The first recording of this Deed by David Stout, one of the witnesses thereto, on November 6, 1746, indicates that Peter Fauconnier died shortly before that date. He outlived his wife, Madeleine Pasquereau, several years, but the actual time of her death is unknown. She was living January 15, 1734, as a reference to the sketch of the Paramus Church will show, for on this day the Consistory and Congregation adopted a series of articles for the government of the Church, one of which stated, "that Peter Fauconier shall have seats for himself and wife." There being no mention of her in the Deed of Gift, of April 10, 1745, she was then no doubt deceased. They are believed to have been buried at Hackensack, N. J.
The Paramus Church
Settlers from Holland began to locate themselves in the eastern part of New Jersey, in the beginning of the seventeenth century. They were the pioneers of civilization in these parts, and were aided by Danes, Norwegians, Huguenots, and other Europeans, who were, however, soon absorbed in the rapid increase of the Dutch.
Bergen County was the first settled in the State. The Dutch language was the language of the county, and is still cherished by the older inhabitants. Paramus proper appears to have been obtained by deed from the Indians, in the year 1662, by Albert Saboroweski, the ancestor of the Zabriski family. The village of Paramus is situated about eight miles northwest of Hackensack. This section of the county began to be occupied, by the year 1700, and soon there was sufficient people to form a church.
"The earliest record we have discovered, of allusion to a church at Paramus, is in a letter of Rev. Reinhart Erickson, in the year 1725, to his brother-in-law Henricus Coens, then settled at Aquackanock.
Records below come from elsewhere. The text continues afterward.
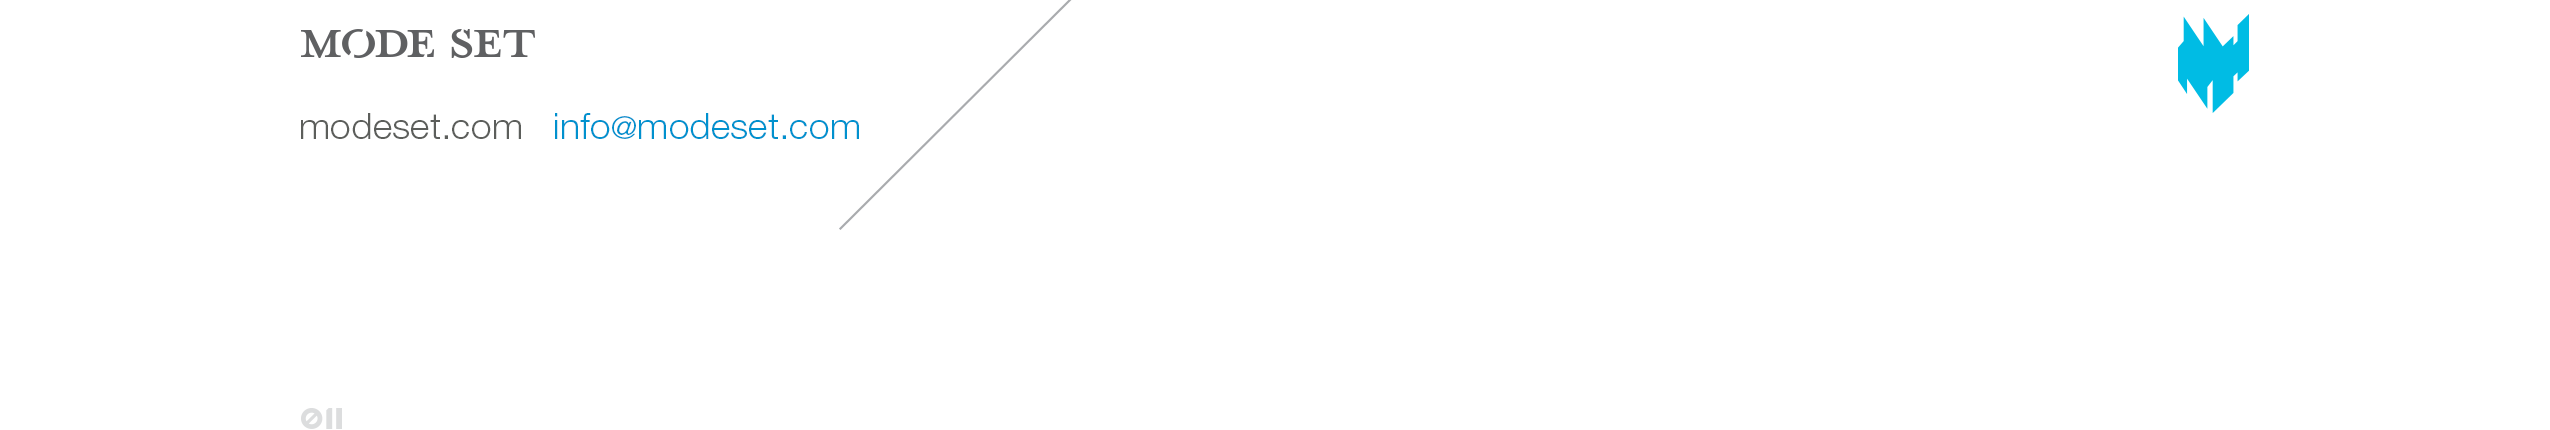
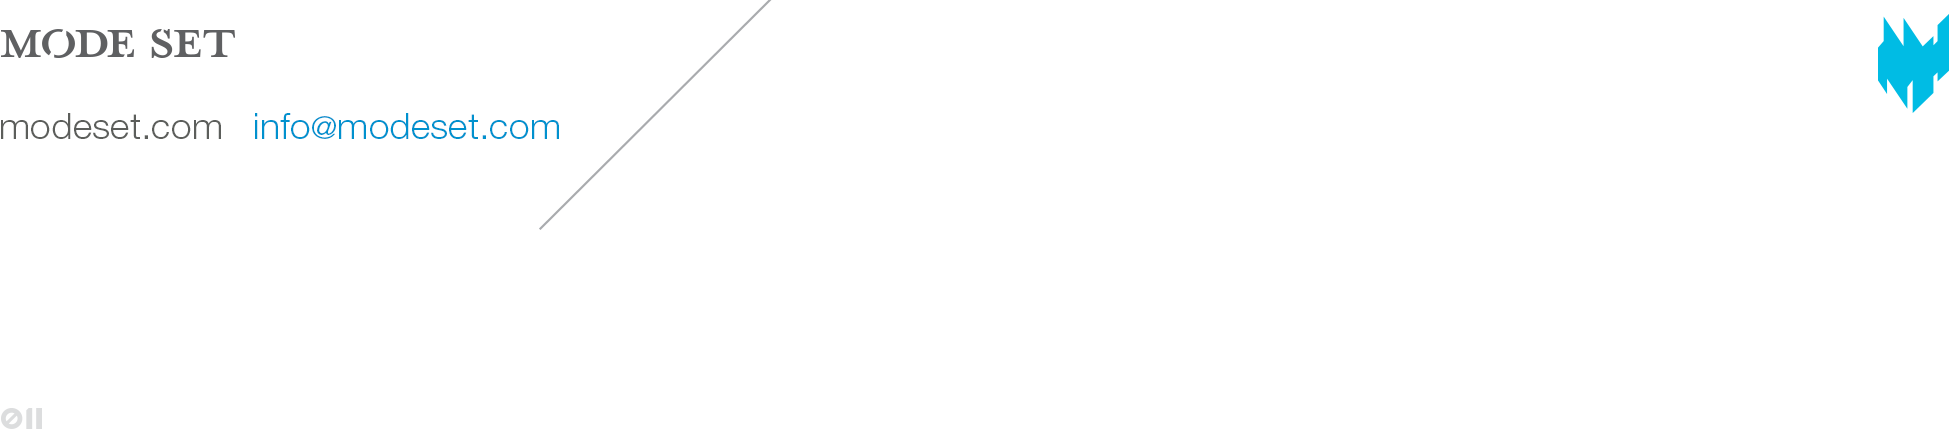
WIP on getting the masthead correct

diff --git a/README.md b/README.md
@@ -9,3 +9,9 @@
 
 All image assets and marks are Copyright (&copy;) Theory Four, LLC // dba Mode Set.
 
+<!--
+## TODO:
+
+Fix the masthead so it's as large as it needs to be and not scaling
+-->
+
In it he states that he was then 'minister at Hackensack, Schraalenburgh and Peremus.' Dominie Erickson continued to serve the people for three years, when he removed to Schenectady."
"The next documentary allusion to the Church of Paramus is found in the Archives of the Consistory, bearing date the 26th day of December, I 730, and is this:"
"I here underwritten, and my associates, in a tract of